**Data for review**
╔══
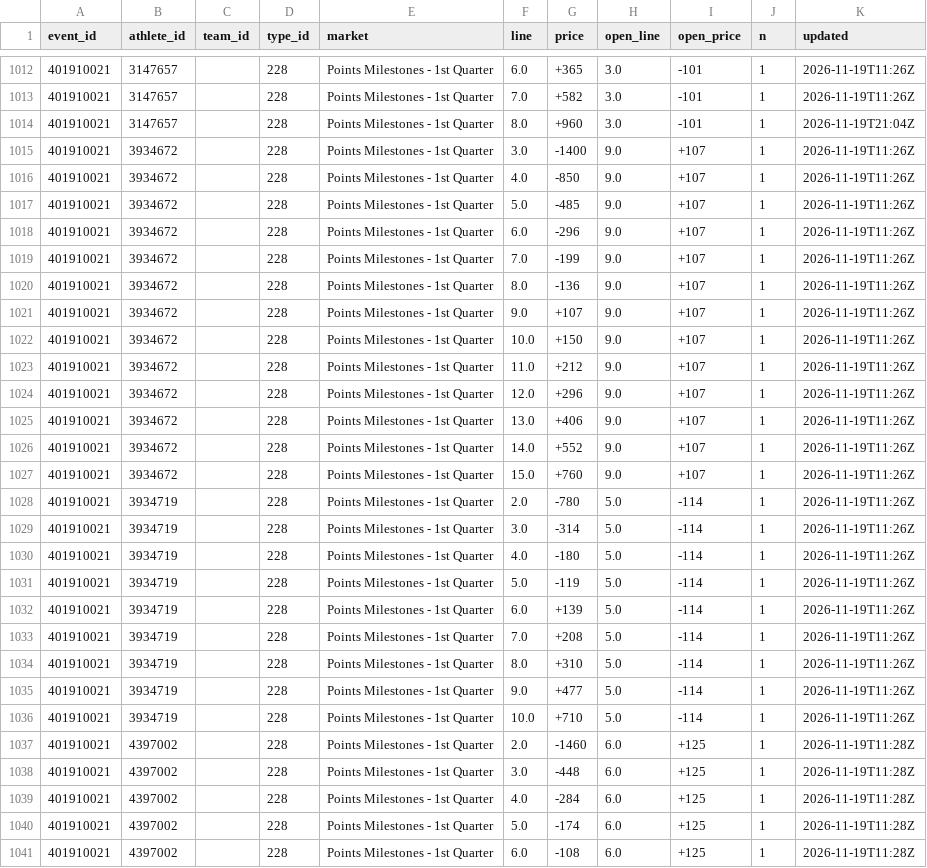
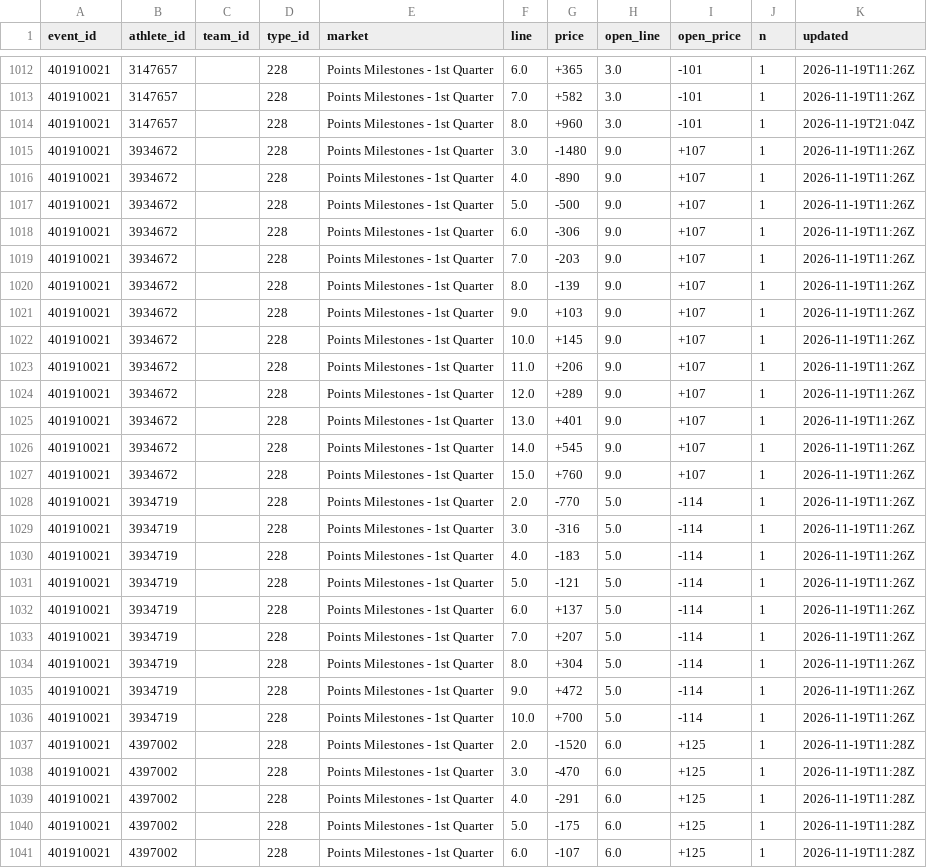
Before and after one commit to Seed808/theesness-data, a CSV file: data/espn/nba/props/401910021/latest.csv, drawn as a sheet; only a part is shown, gaps mark what is left out; the diff covers the shown part only.

```diff
--- a/data/espn/nba/props/401910021/latest.csv
+++ b/data/espn/nba/props/401910021/latest.csv
@@ -1014,28 +1014,28 @@ event_id,athlete_id,team_id,type_id,market,line,price,open_line,open_price,n,upd
 401910021,3147657,,228,Points Milestones - 1st Quarter,8.0,+960,3.0,-101,1,2026-11-19T21:04Z
-401910021,3934672,,228,Points Milestones - 1st Quarter,3.0,-1400,9.0,+107,1,2026-11-19T11:26Z
-401910021,3934672,,228,Points Milestones - 1st Quarter,4.0,-850,9.0,+107,1,2026-11-19T11:26Z
-401910021,3934672,,228,Points Milestones - 1st Quarter,5.0,-485,9.0,+107,1,2026-11-19T11:26Z
-401910021,3934672,,228,Points Milestones - 1st Quarter,6.0,-296,9.0,+107,1,2026-11-19T11:26Z
-401910021,3934672,,228,Points Milestones - 1st Quarter,7.0,-199,9.0,+107,1,2026-11-19T11:26Z
-401910021,3934672,,228,Points Milestones - 1st Quarter,8.0,-136,9.0,+107,1,2026-11-19T11:26Z
-401910021,3934672,,228,Points Milestones - 1st Quarter,9.0,+107,9.0,+107,1,2026-11-19T11:26Z
-401910021,3934672,,228,Points Milestones - 1st Quarter,10.0,+150,9.0,+107,1,2026-11-19T11:26Z
-401910021,3934672,,228,Points Milestones - 1st Quarter,11.0,+212,9.0,+107,1,2026-11-19T11:26Z
-401910021,3934672,,228,Points Milestones - 1st Quarter,12.0,+296,9.0,+107,1,2026-11-19T11:26Z
-401910021,3934672,,228,Points Milestones - 1st Quarter,13.0,+406,9.0,+107,1,2026-11-19T11:26Z
-401910021,3934672,,228,Points Milestones - 1st Quarter,14.0,+552,9.0,+107,1,2026-11-19T11:26Z
+401910021,3934672,,228,Points Milestones - 1st Quarter,3.0,-1480,9.0,+107,1,2026-11-19T11:26Z
+401910021,3934672,,228,Points Milestones - 1st Quarter,4.0,-890,9.0,+107,1,2026-11-19T11:26Z
+401910021,3934672,,228,Points Milestones - 1st Quarter,5.0,-500,9.0,+107,1,2026-11-19T11:26Z
+401910021,3934672,,228,Points Milestones - 1st Quarter,6.0,-306,9.0,+107,1,2026-11-19T11:26Z
+401910021,3934672,,228,Points Milestones - 1st Quarter,7.0,-203,9.0,+107,1,2026-11-19T11:26Z
+401910021,3934672,,228,Points Milestones - 1st Quarter,8.0,-139,9.0,+107,1,2026-11-19T11:26Z
+401910021,3934672,,228,Points Milestones - 1st Quarter,9.0,+103,9.0,+107,1,2026-11-19T11:26Z
+401910021,3934672,,228,Points Milestones - 1st Quarter,10.0,+145,9.0,+107,1,2026-11-19T11:26Z
+401910021,3934672,,228,Points Milestones - 1st Quarter,11.0,+206,9.0,+107,1,2026-11-19T11:26Z
+401910021,3934672,,228,Points Milestones - 1st Quarter,12.0,+289,9.0,+107,1,2026-11-19T11:26Z
+401910021,3934672,,228,Points Milestones - 1st Quarter,13.0,+401,9.0,+107,1,2026-11-19T11:26Z
+401910021,3934672,,228,Points Milestones - 1st Quarter,14.0,+545,9.0,+107,1,2026-11-19T11:26Z
 401910021,3934672,,228,Points Milestones - 1st Quarter,15.0,+760,9.0,+107,1,2026-11-19T11:26Z
-401910021,3934719,,228,Points Milestones - 1st Quarter,2.0,-780,5.0,-114,1,2026-11-19T11:26Z
-401910021,3934719,,228,Points Milestones - 1st Quarter,3.0,-314,5.0,-114,1,2026-11-19T11:26Z
-401910021,3934719,,228,Points Milestones - 1st Quarter,4.0,-180,5.0,-114,1,2026-11-19T11:26Z
-401910021,3934719,,228,Points Milestones - 1st Quarter,5.0,-119,5.0,-114,1,2026-11-19T11:26Z
-401910021,3934719,,228,Points Milestones - 1st Quarter,6.0,+139,5.0,-114,1,2026-11-19T11:26Z
-401910021,3934719,,228,Points Milestones - 1st Quarter,7.0,+208,5.0,-114,1,2026-11-19T11:26Z
-401910021,3934719,,228,Points Milestones - 1st Quarter,8.0,+310,5.0,-114,1,2026-11-19T11:26Z
-401910021,3934719,,228,Points Milestones - 1st Quarter,9.0,+477,5.0,-114,1,2026-11-19T11:26Z
-401910021,3934719,,228,Points Milestones - 1st Quarter,10.0,+710,5.0,-114,1,2026-11-19T11:26Z
-401910021,4397002,,228,Points Milestones - 1st Quarter,2.0,-1460,6.0,+125,1,2026-11-19T11:28Z
-401910021,4397002,,228,Points Milestones - 1st Quarter,3.0,-448,6.0,+125,1,2026-11-19T11:28Z
-401910021,4397002,,228,Points Milestones - 1st Quarter,4.0,-284,6.0,+125,1,2026-11-19T11:28Z
-401910021,4397002,,228,Points Milestones - 1st Quarter,5.0,-174,6.0,+125,1,2026-11-19T11:28Z
-401910021,4397002,,228,Points Milestones - 1st Quarter,6.0,-108,6.0,+125,1,2026-11-19T11:28Z
+401910021,3934719,,228,Points Milestones - 1st Quarter,2.0,-770,5.0,-114,1,2026-11-19T11:26Z
+401910021,3934719,,228,Points Milestones - 1st Quarter,3.0,-316,5.0,-114,1,2026-11-19T11:26Z
+401910021,3934719,,228,Points Milestones - 1st Quarter,4.0,-183,5.0,-114,1,2026-11-19T11:26Z
+401910021,3934719,,228,Points Milestones - 1st Quarter,5.0,-121,5.0,-114,1,2026-11-19T11:26Z
+401910021,3934719,,228,Points Milestones - 1st Quarter,6.0,+137,5.0,-114,1,2026-11-19T11:26Z
+401910021,3934719,,228,Points Milestones - 1st Quarter,7.0,+207,5.0,-114,1,2026-11-19T11:26Z
+401910021,3934719,,228,Points Milestones - 1st Quarter,8.0,+304,5.0,-114,1,2026-11-19T11:26Z
+401910021,3934719,,228,Points Milestones - 1st Quarter,9.0,+472,5.0,-114,1,2026-11-19T11:26Z
+401910021,3934719,,228,Points Milestones - 1st Quarter,10.0,+700,5.0,-114,1,2026-11-19T11:26Z
+401910021,4397002,,228,Points Milestones - 1st Quarter,2.0,-1520,6.0,+125,1,2026-11-19T11:28Z
+401910021,4397002,,228,Points Milestones - 1st Quarter,3.0,-470,6.0,+125,1,2026-11-19T11:28Z
+401910021,4397002,,228,Points Milestones - 1st Quarter,4.0,-291,6.0,+125,1,2026-11-19T11:28Z
+401910021,4397002,,228,Points Milestones - 1st Quarter,5.0,-175,6.0,+125,1,2026-11-19T11:28Z
+401910021,4397002,,228,Points Milestones - 1st Quarter,6.0,-107,6.0,+125,1,2026-11-19T11:28Z
```
Also changed, not shown: 2 added rows, 1 removed row and 59 edited cells elsewhere in this file, data/espn/nba/props/401910020/latest.csv, data/espn/nfl/props/401873066/latest.csv, 32 other files.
╚══
**Activity**
Quote all of the entries word for word, omitting any pictures.

**Written solution**
Before and after one commit to Seed808/theesness-data, a CSV file: data/espn/nba/props/401910021/latest.csv, drawn as a sheet; only a part is shown, gaps mark what is left out; the diff covers the shown part only.

```diff
--- a/data/espn/nba/props/401910021/latest.csv
+++ b/data/espn/nba/props/401910021/latest.csv
@@ -1014,28 +1014,28 @@ event_id,athlete_id,team_id,type_id,market,line,price,open_line,open_price,n,upd
 401910021,3147657,,228,Points Milestones - 1st Quarter,8.0,+960,3.0,-101,1,2026-11-19T21:04Z
-401910021,3934672,,228,Points Milestones - 1st Quarter,3.0,-1400,9.0,+107,1,2026-11-19T11:26Z
-401910021,3934672,,228,Points Milestones - 1st Quarter,4.0,-850,9.0,+107,1,2026-11-19T11:26Z
-401910021,3934672,,228,Points Milestones - 1st Quarter,5.0,-485,9.0,+107,1,2026-11-19T11:26Z
-401910021,3934672,,228,Points Milestones - 1st Quarter,6.0,-296,9.0,+107,1,2026-11-19T11:26Z
-401910021,3934672,,228,Points Milestones - 1st Quarter,7.0,-199,9.0,+107,1,2026-11-19T11:26Z
-401910021,3934672,,228,Points Milestones - 1st Quarter,8.0,-136,9.0,+107,1,2026-11-19T11:26Z
-401910021,3934672,,228,Points Milestones - 1st Quarter,9.0,+107,9.0,+107,1,2026-11-19T11:26Z
-401910021,3934672,,228,Points Milestones - 1st Quarter,10.0,+150,9.0,+107,1,2026-11-19T11:26Z
-401910021,3934672,,228,Points Milestones - 1st Quarter,11.0,+212,9.0,+107,1,2026-11-19T11:26Z
-401910021,3934672,,228,Points Milestones - 1st Quarter,12.0,+296,9.0,+107,1,2026-11-19T11:26Z
-401910021,3934672,,228,Points Milestones - 1st Quarter,13.0,+406,9.0,+107,1,2026-11-19T11:26Z
-401910021,3934672,,228,Points Milestones - 1st Quarter,14.0,+552,9.0,+107,1,2026-11-19T11:26Z
+401910021,3934672,,228,Points Milestones - 1st Quarter,3.0,-1480,9.0,+107,1,2026-11-19T11:26Z
+401910021,3934672,,228,Points Milestones - 1st Quarter,4.0,-890,9.0,+107,1,2026-11-19T11:26Z
+401910021,3934672,,228,Points Milestones - 1st Quarter,5.0,-500,9.0,+107,1,2026-11-19T11:26Z
+401910021,3934672,,228,Points Milestones - 1st Quarter,6.0,-306,9.0,+107,1,2026-11-19T11:26Z
+401910021,3934672,,228,Points Milestones - 1st Quarter,7.0,-203,9.0,+107,1,2026-11-19T11:26Z
+401910021,3934672,,228,Points Milestones - 1st Quarter,8.0,-139,9.0,+107,1,2026-11-19T11:26Z
+401910021,3934672,,228,Points Milestones - 1st Quarter,9.0,+103,9.0,+107,1,2026-11-19T11:26Z
+401910021,3934672,,228,Points Milestones - 1st Quarter,10.0,+145,9.0,+107,1,2026-11-19T11:26Z
+401910021,3934672,,228,Points Milestones - 1st Quarter,11.0,+206,9.0,+107,1,2026-11-19T11:26Z
+401910021,3934672,,228,Points Milestones - 1st Quarter,12.0,+289,9.0,+107,1,2026-11-19T11:26Z
+401910021,3934672,,228,Points Milestones - 1st Quarter,13.0,+401,9.0,+107,1,2026-11-19T11:26Z
+401910021,3934672,,228,Points Milestones - 1st Quarter,14.0,+545,9.0,+107,1,2026-11-19T11:26Z
 401910021,3934672,,228,Points Milestones - 1st Quarter,15.0,+760,9.0,+107,1,2026-11-19T11:26Z
-401910021,3934719,,228,Points Milestones - 1st Quarter,2.0,-780,5.0,-114,1,2026-11-19T11:26Z
-401910021,3934719,,228,Points Milestones - 1st Quarter,3.0,-314,5.0,-114,1,2026-11-19T11:26Z
-401910021,3934719,,228,Points Milestones - 1st Quarter,4.0,-180,5.0,-114,1,2026-11-19T11:26Z
-401910021,3934719,,228,Points Milestones - 1st Quarter,5.0,-119,5.0,-114,1,2026-11-19T11:26Z
-401910021,3934719,,228,Points Milestones - 1st Quarter,6.0,+139,5.0,-114,1,2026-11-19T11:26Z
-401910021,3934719,,228,Points Milestones - 1st Quarter,7.0,+208,5.0,-114,1,2026-11-19T11:26Z
-401910021,3934719,,228,Points Milestones - 1st Quarter,8.0,+310,5.0,-114,1,2026-11-19T11:26Z
-401910021,3934719,,228,Points Milestones - 1st Quarter,9.0,+477,5.0,-114,1,2026-11-19T11:26Z
-401910021,3934719,,228,Points Milestones - 1st Quarter,10.0,+710,5.0,-114,1,2026-11-19T11:26Z
-401910021,4397002,,228,Points Milestones - 1st Quarter,2.0,-1460,6.0,+125,1,2026-11-19T11:28Z
-401910021,4397002,,228,Points Milestones - 1st Quarter,3.0,-448,6.0,+125,1,2026-11-19T11:28Z
-401910021,4397002,,228,Points Milestones - 1st Quarter,4.0,-284,6.0,+125,1,2026-11-19T11:28Z
-401910021,4397002,,228,Points Milestones - 1st Quarter,5.0,-174,6.0,+125,1,2026-11-19T11:28Z
-401910021,4397002,,228,Points Milestones - 1st Quarter,6.0,-108,6.0,+125,1,2026-11-19T11:28Z
+401910021,3934719,,228,Points Milestones - 1st Quarter,2.0,-770,5.0,-114,1,2026-11-19T11:26Z
+401910021,3934719,,228,Points Milestones - 1st Quarter,3.0,-316,5.0,-114,1,2026-11-19T11:26Z
+401910021,3934719,,228,Points Milestones - 1st Quarter,4.0,-183,5.0,-114,1,2026-11-19T11:26Z
+401910021,3934719,,228,Points Milestones - 1st Quarter,5.0,-121,5.0,-114,1,2026-11-19T11:26Z
+401910021,3934719,,228,Points Milestones - 1st Quarter,6.0,+137,5.0,-114,1,2026-11-19T11:26Z
+401910021,3934719,,228,Points Milestones - 1st Quarter,7.0,+207,5.0,-114,1,2026-11-19T11:26Z
+401910021,3934719,,228,Points Milestones - 1st Quarter,8.0,+304,5.0,-114,1,2026-11-19T11:26Z
+401910021,3934719,,228,Points Milestones - 1st Quarter,9.0,+472,5.0,-114,1,2026-11-19T11:26Z
+401910021,3934719,,228,Points Milestones - 1st Quarter,10.0,+700,5.0,-114,1,2026-11-19T11:26Z
+401910021,4397002,,228,Points Milestones - 1st Quarter,2.0,-1520,6.0,+125,1,2026-11-19T11:28Z
+401910021,4397002,,228,Points Milestones - 1st Quarter,3.0,-470,6.0,+125,1,2026-11-19T11:28Z
+401910021,4397002,,228,Points Milestones - 1st Quarter,4.0,-291,6.0,+125,1,2026-11-19T11:28Z
+401910021,4397002,,228,Points Milestones - 1st Quarter,5.0,-175,6.0,+125,1,2026-11-19T11:28Z
+401910021,4397002,,228,Points Milestones - 1st Quarter,6.0,-107,6.0,+125,1,2026-11-19T11:28Z
```
Also changed, not shown: 2 added rows, 1 removed row and 59 edited cells elsewhere in this file, data/espn/nba/props/401910020/latest.csv, data/espn/nfl/props/401873066/latest.csv, 32 other files.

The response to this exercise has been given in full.